Bibi, Peace Now and doing vs. saying

Ron Kampeas

View of caravans in Givat Hamatos neighborhood of eastern Jerusalem. The Jerusalem Municipality published its approval of the plan to build 2600 new housing units there just before Rosh Hashanah, a plan which had been approved in early December 2012 by a planning committee. Oct. 02, 2014. (FLASH90)

View of caravans in Givat Hamatos neighborhood of eastern Jerusalem,  Oct. 2, 2014. (FLASH90)

That Jerusalem building approval blow-up between the Netanyahu and Obama governments? Prime Minister Benjamin Netanyahu and pro-Israel media watchdogs like Honest Reporting are pressing the storyline that Peace Now is at fault. Which is kind of like blaming routers for the bad news you posted on the Internet.

New Mt. Sinai Cemetery advertisement

Let’s review: On Sept. 24 the Interior Ministry published in Kol Ha’Ir, a free Jerusalem weekly, an “Announcement of a project approval.” It refers to plans to allow the building of 2,355 to 2,561 units in Givat HaMatos, in the area of Jerusalem that Palestinians claim as a future capital.

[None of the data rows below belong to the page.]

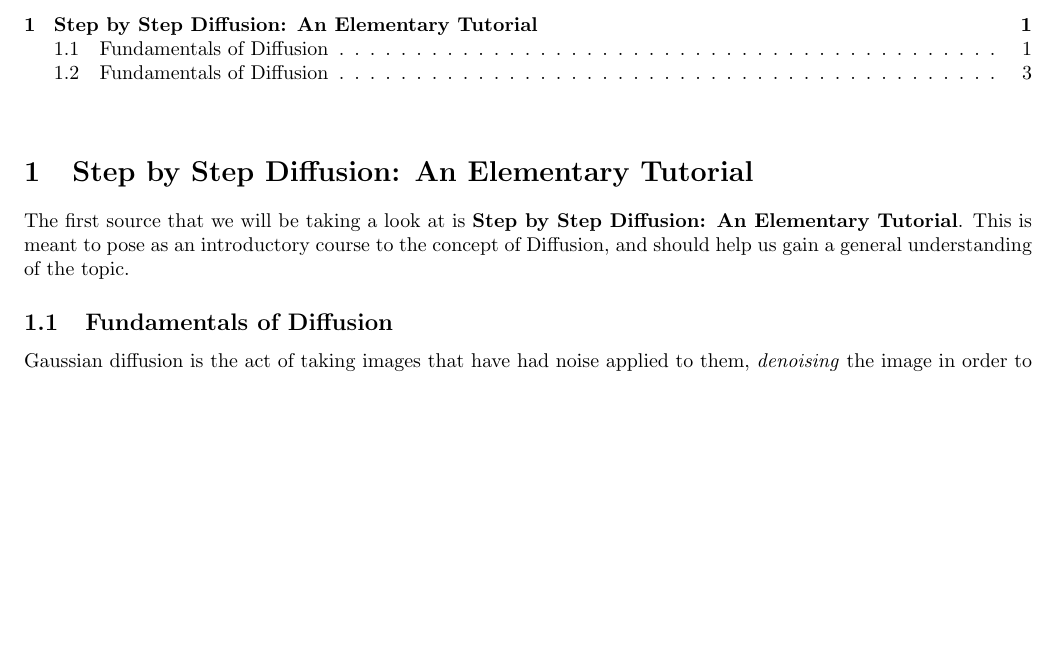
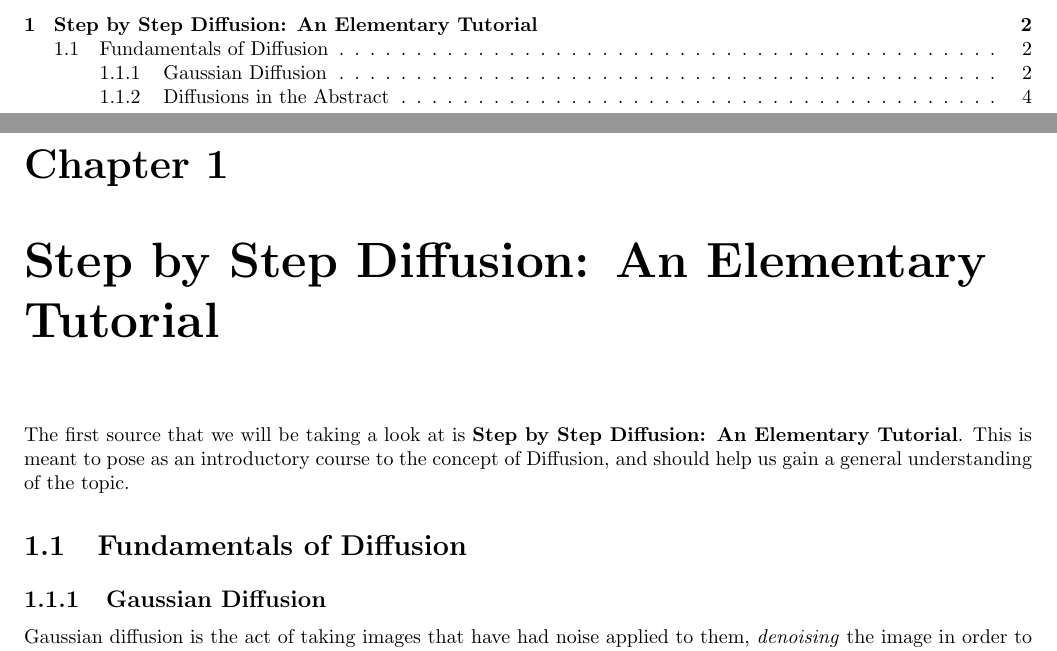
Before and after one commit to nick-leland/ascii_diffusion, a LaTeX document (notes.tex): part of page 1 of 3 before the commit and two parts of pages 2 and 3 of 5 after it, the two joined at a grey line, cut so that both start at the same text, the shorter picture padded with empty space. Compiled offline with pdfLaTeX.

Commit message:
Updated before continuing

```diff
--- a/notes.tex
+++ b/notes.tex
@@ -1,4 +1,4 @@
-\documentclass[10pt, oneside]{article}
+\documentclass[10pt, oneside]{report}
 \usepackage{amsmath, amsthm, amssymb, calrsfs, wasysym, verbatim, bbm, color, graphics, geometry}
 
 \usepackage{titlesec}
@@ -34,10 +34,12 @@
 
 \vspace{.25in}
 
-\section{Step by Step Diffusion: An Elementary Tutorial}
+\chapter{Step by Step Diffusion: An Elementary Tutorial}
 The first source that we will be taking a look at is \textbf{Step by Step Diffusion: An Elementary Tutorial}.  This is meant to pose as an introductory course to the concept of Diffusion, and should help us gain a general understanding of the topic.
 
-\subsection{Fundamentals of Diffusion}
+\section{Fundamentals of Diffusion}
+
+\subsection{Gaussian Diffusion}
 
 Gaussian diffusion is the act of taking images that have had noise applied to them, \textit{denoising} the image in order to gain a deeper understanding of the framework that the image is built on.
 \\
```
Also changed, not shown: notes.pdf, notes.tex (6 more changed lines).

Its key phrase is high up: “Building approvals and permits: A project that is authorized to issue approvals and permits.”

The language is important because, although the plan was approved in 2012, the ad signals the go-ahead for building; its publication makes it harder to reverse the proposal.

Sept. 24, as it happens, was also the eve of Rosh Hashanah.

On Oct. 1 — yesterday, and the day Netanyahu met with Obama — Peace Now and Terrestrial Jerusalem noted the announcement’s publication. The building permit became an issue in the talks between Obama and Netanyahu and resulted an an unusually sharp rebuke from the White House.

Netanyahu told Bloomberg News that he does not think the timing was a coincidence. The disclosure by Peace Now, which monitors settlement growth, “shows a lack of national responsibility to do something like this,” Netanyahu said. “This was publicized now only in order to damage the meeting” with Obama, he said.

The Housing Ministry took the same tack, according to The Associated Press. Ariel Rosenberg, a spokesman for Israel’s Housing Ministry, which is involved in planning settlement construction, accused Peace Now of timing its announcement to sabotage the White House meeting.

So did Honest Reporting: “So Peace Now deliberately held off on releasing this press statement for a week when it knew it could achieve maximum traction in the press while at the same time causing a new headache for Netanyahu during his U.S. trip. And this despite the fact that the building in Givat Hamatos had been approved as far back as December 2012.”

We don’t know when Peace Now or Terrestrial Jerusalem saw the ad, exactly, and press releases on Erev Rosh Hashanah are more than rare, not just because you won’t get press, but because like almost everyone else in the country, you’re off to holiday dinner — which may have been the point. The Interior Ministry notice is the Israeli equivalent of one of Washington’s notorious Friday night dumps.

Given the three-day holiday — Rosh Hashanah and then Shabbat — there were two working days between the Interior Ministry ad and Netanyahu rolling onto the White House grounds. It is the government that made this announcement on the eve of Netanyahu’s visit. Peace Now and Terrestrial Jerusalem simply noticed, and repeated.

Ron Kampeas is JTA’s Washington bureau chief. Follow him on Twitter at @kampeas